When a company buys back its own shares with corporate cash, this is a share repurchase. Repurchased shares become treasury shares or are canceled, and either way it reduces the number of trading shares. They can be seen as an alternative to cash dividends, which are direct distributions of corporate cash.
Share repurchases have some characteristics which might may them more appealing for management and shareholders. Repurchases are flexible and do not have to be regular. They avoid tax penalties from cash distributions. And they can reduce potential share dilution events, like a surge in employee option conversions.

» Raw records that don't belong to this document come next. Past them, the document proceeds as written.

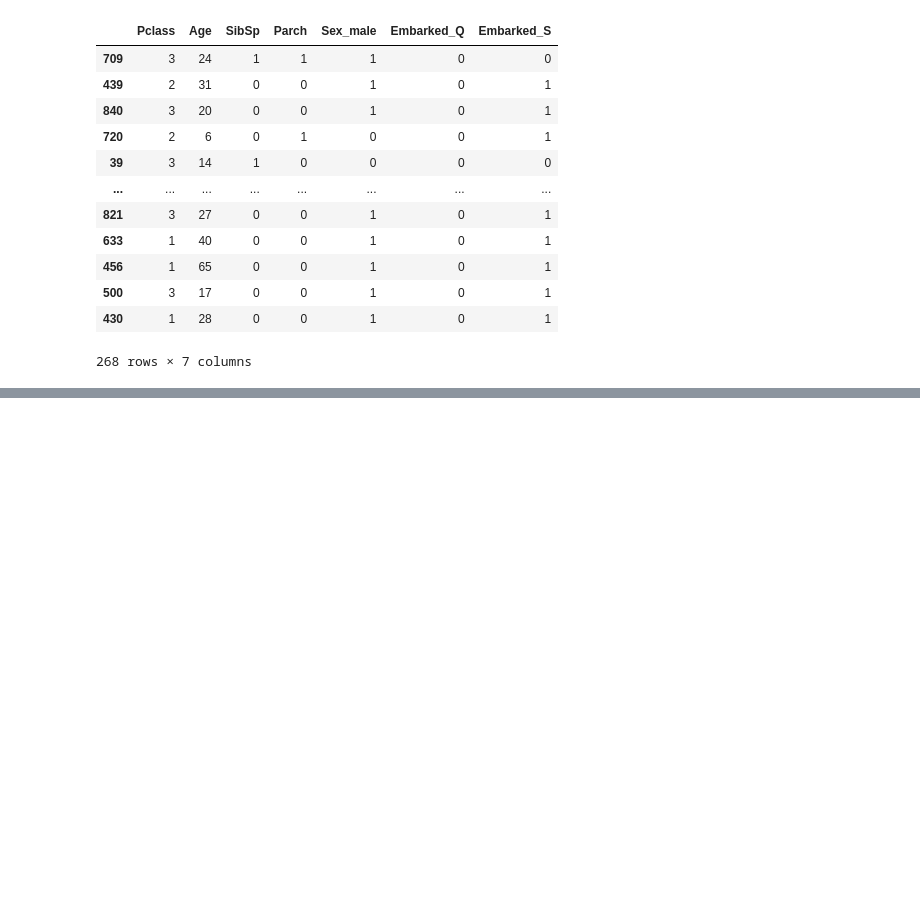
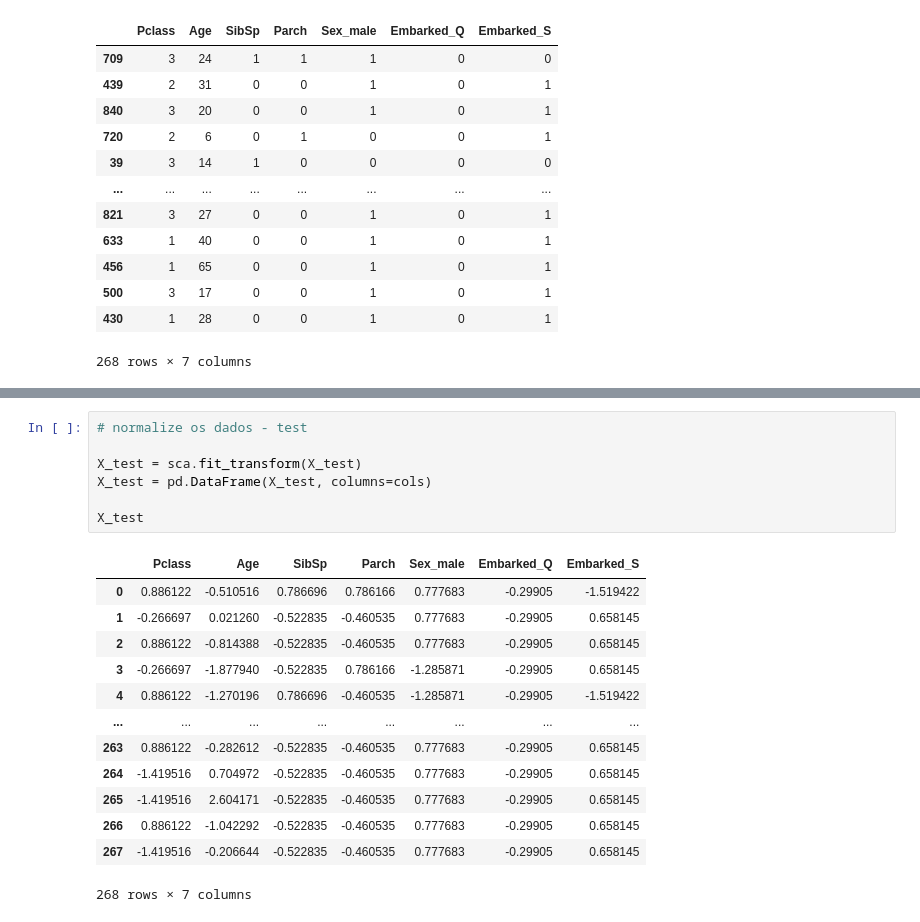
Before and after one commit to sarasantosdev/machine_learning_guia_de_referencia_rapida_estudos, a Jupyter notebook: machine_learning_guia_referencia_rapida.ipynb, the cells around one changed output, grey strips where cells are left out. Saved outputs shown, nothing was run; the diff lists cells and outputs as text; blank space fills up the shorter version.

```diff
--- a/machine_learning_guia_referencia_rapida.ipynb
+++ b/machine_learning_guia_referencia_rapida.ipynb
@@ -218,0 +244,21 @@ X_test
+# %%
+# normalize os dados - test
+
+X_test = sca.fit_transform(X_test)
+X_test = pd.DataFrame(X_test, columns=cols)
+
+X_test
+# %% [output]
+|  | Pclass | Age | SibSp | Parch | Sex_male | Embarked_Q | Embarked_S |
+| 0 | 0.886122 | -0.510516 | 0.786696 | 0.786166 | 0.777683 | -0.29905 | -1.519422 |
+| 1 | -0.266697 | 0.021260 | -0.522835 | -0.460535 | 0.777683 | -0.29905 | 0.658145 |
+| 2 | 0.886122 | -0.814388 | -0.522835 | -0.460535 | 0.777683 | -0.29905 | 0.658145 |
+| 3 | -0.266697 | -1.877940 | -0.522835 | 0.786166 | -1.285871 | -0.29905 | 0.658145 |
+| 4 | 0.886122 | -1.270196 | 0.786696 | -0.460535 | -1.285871 | -0.29905 | -1.519422 |
+| ... | ... | ... | ... | ... | ... | ... | ... |
+| 263 | 0.886122 | -0.282612 | -0.522835 | -0.460535 | 0.777683 | -0.29905 | 0.658145 |
+| 264 | -1.419516 | 0.704972 | -0.522835 | -0.460535 | 0.777683 | -0.29905 | 0.658145 |
+| 265 | -1.419516 | 2.604171 | -0.522835 | -0.460535 | 0.777683 | -0.29905 | 0.658145 |
+| 266 | 0.886122 | -1.042292 | -0.522835 | -0.460535 | 0.777683 | -0.29905 | 0.658145 |
+| 267 | -1.419516 | -0.206644 | -0.522835 | -0.460535 | 0.777683 | -0.29905 | 0.658145 |
+268 rows × 7 columns
```
Also changed, not shown: parts of 3 cells of this notebook.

Managers can also announce a share repurchase as a signal to the market that the stock is undervalued.
- Open Market – The most commonly used method, under this flexible method, open market share repurchases can occur at any time at market prices.
- Fixed Tender Offer – Used to quickly complete a repurchase, the company will offer a fixed price to shareholders with a set quantity of shares to be bought. If there is an excess of supply, the repurchases will be done on a pro-rata base.
- Dutch Auction – Instead of announcing a fixed price, the company will announce a range of prices that it is willing to pay for a set number of shares. Offers will be in the form of bids, and the lowest bids that fulfill the tender offer will be the shares repurchased. This method uncovers the minimum price at which the repurchase can occur at.
- Direct Negotiation – Given major shareholders, a company may directly negotiate with that shareholder to buy back shares.
Effects of Share Repurchases on EPS
A share repurchase financed with retained cash can lead to a decrease in shareholder’s equity and assets. This increases the leverage of the company.
If it is done with retained cash and net income is relatively stable over the repurchase period, earnings per share should increase, as net income is divided by fewer shares.
If the repurchase is done by financing the cash needed, the effect on EPS is dependent on the cost of financing. A high cost of financing can lead to no change, or even a decrease in the EPS.
- EPS after buy back = (Earnings – After tax cost of funds)/Remaining shares
- After tax cost of funds = Financing amount x Cost of financing
Effects of Share Repurchases on Book Value
When the market price is greater than book value per share, a share repurchase will decrease book value per share further. If market prices are less the BVPS, BVPS will increase after a repurchase.
- BVPS after buy back = (Book value – Cash spent on repurchase)/Remaining shares
Equivalence of Cash Dividends and Share Repurchases
All else equal, a share repurchase should have the same effect on shareholder’s wealth than a cash dividend using the same amount.